As scary as all that is, there is one specific risk to all drivers on the road and their accompanying passengers that is especially outsized. Namely, that is the typically adverse outcome — commonly severe, often tragic — linked with an accident involving a large truck.
There are of course many thousands of those daily crisscrossing Georgia, on thoroughfares ranging from major interstates and freeways to divided roads and corridors connecting rural communities.
Just how dangerous are accidents involving large trucks?
Although careful Georgia drivers already know the answer to that above header query, relevant statistics accurately culled by federal safety regulators might reasonably surprise them and even temper their perceptions. A report posted late last year by the U.S. Department of Transportation notes these alarming facts:
- More than 11 people died in large truck accidents nationally on average every single day of the year over a recent measuring period
- Reportedly, 82% of fatal crash victims were individuals other than truck occupants
- Stunningly, 97% of all fatalities in direct truck-passenger vehicle collisions were riders in the smaller conveyances
- Recent trending data point to a progressive uptick in truck-related accidents, despite the advent of new safety technologies
It is easy to see why the results linked with truck crashes are generally so dire. There are many distinct factors at work that both figuratively and literally drive downside outcomes in such accidents.
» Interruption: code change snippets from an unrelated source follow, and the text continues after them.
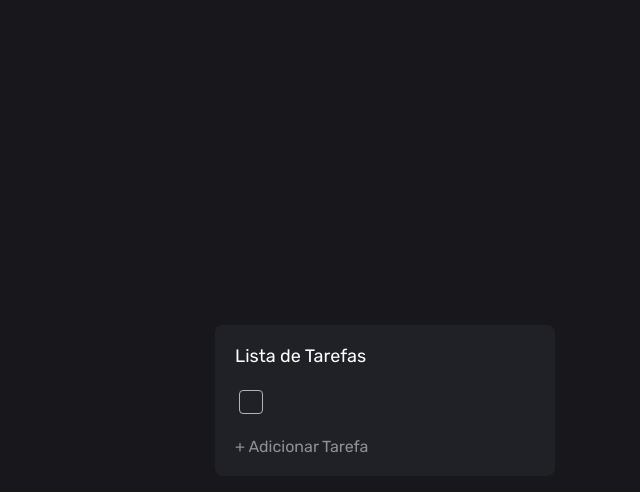
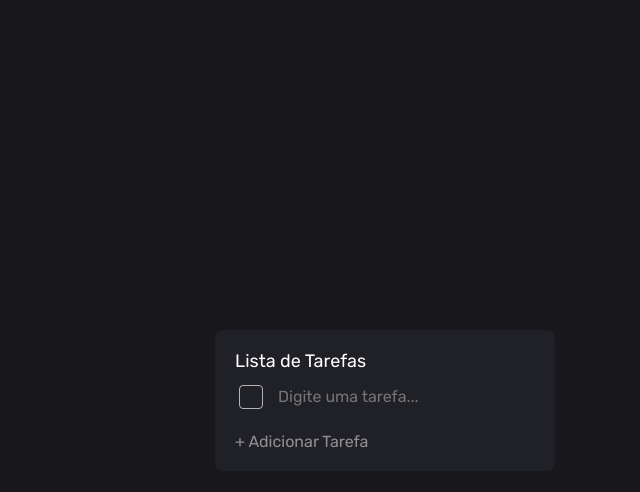
Before and after one commit to Felipeex/ipag-desafio-junior, a plain HTML site: page 6-todo-list/index.html in a window 1280 px wide. Both pictures are taken after a click on the button "+ Adicionar Tarefa". Shown: the whole page, without its empty margins (255-895 px from the left). Drawn offline with Linux system fonts and the light colour scheme.

Commit message:
feat(to-do): create dynamic inputs.

```diff
--- a/6-todo-list/index.css
+++ b/6-todo-list/index.css
@@ -14,6 +14,7 @@ body {
 }
 
 .list {
+  max-height: 80vh;
   min-width: 300px;
 
   background: #202027;
@@ -23,7 +24,13 @@ body {
 
   display: flex;
   flex-direction: column;
-  gap: 20px;
+  gap: 10px;
+
+  overflow: auto;
+}
+
+.list::-webkit-scrollbar {
+  appearance: none;
 }
 
 .list > span {
@@ -31,6 +38,12 @@ body {
   font-size: 18px;
 
   color: #fff;
+}
+
+.list .tasks {
+  display: flex;
+  flex-direction: column;
+  gap: 8px;
 }
 
 .list .task {
@@ -47,6 +60,10 @@ body {
   font-size: 16px;
 
   flex: 1;
+}
+
+input[type="checkbox"]:checked ~ input[type="text"] {
+  text-decoration: line-through;
 }
 
 .list .task input[type="checkbox"] {
--- a/6-todo-list/index.html
+++ b/6-todo-list/index.html
@@ -3,15 +3,13 @@
   <head>
     <title>TO-DO</title>
     <link rel="stylesheet" href="index.css" />
+    <script type="module" src="./scripts/index.js"></script>
   </head>
   <body>
     <section class="list">
       <span>Lista de Tarefas</span>
-      <div class="task">
-        <input type="checkbox" />
-        <input type="text" />
-      </div>
-      <button>+ Adicionar Tarefa</button>
+      <section class="tasks"></section>
+      <button class="add-task">+ Adicionar Tarefa</button>
     </section>
   </body>
 </html>
--- /dev/null
+++ b/6-todo-list/scripts/index.js
@@ -0,0 +1,18 @@
+const addTaskButton = document.getElementsByClassName("add-task")[0];
+const taskList = document.getElementsByClassName("tasks")[0];
+
+addTaskButton.addEventListener("click", () => {
+  const inputId = new Date().getTime();
+  taskList.insertAdjacentHTML(
+    "beforeBegin",
+    `
+      <div class="task">
+        <input id="checkbox-${inputId}"type="checkbox" />
+        <input id="text-${inputId}" type="text" placeholder="Digite uma tarefa..." />
+      </div>
+    `
+  );
+
+  const textInput = document.getElementById(`text-${inputId}`);
+  textInput.focus();
+});
```
Also changed, not shown: 1-basic-calculator/src/scripts/index.js (renamed from 1-basic-calculator/src/script/index.js), 1-basic-calculator/src/scripts/operations.js (renamed from 1-basic-calculator/src/script/operations.js), 1 other file.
One informative website on large truck crash causes/results and potential legal remedies for victims duly cites “the uniqueness of a trucking injury case.”
It is obvious that commercial trucks are roadway behemoths. The federal Insurance Institute for Highway Safety reports that some of them “weigh 20-30 times as much as passenger cars.” Understandably, it takes an undue amount of time to slow or stop that moving weight.
Moreover, large trucks have huge blind spots. Their ground clearance is high, which increases so-called “underride” risks for occupants in other vehicles. Professional truckers routinely operate under strict time schedules, which sometimes results in stressed and overly fatigued drivers. Trucks that are always on the go sometimes forgo scheduled maintenance checks and repairs.
Any combination of those factors can yield catastrophic results for crash victims and their families. A truck-linked crash can also spur a a compelling need to secure a meaningful post-accident legal recovery that fully assigns accountability, addresses deterrence and secures maximum compensation responding to injury-promoting negligence.
Driving is often a pleasant experience, but Georgia motorists know that it also entails challenges and occasionally material risks as outlined in the above subject matter.
We wish all motorists across the state a safe driving experience.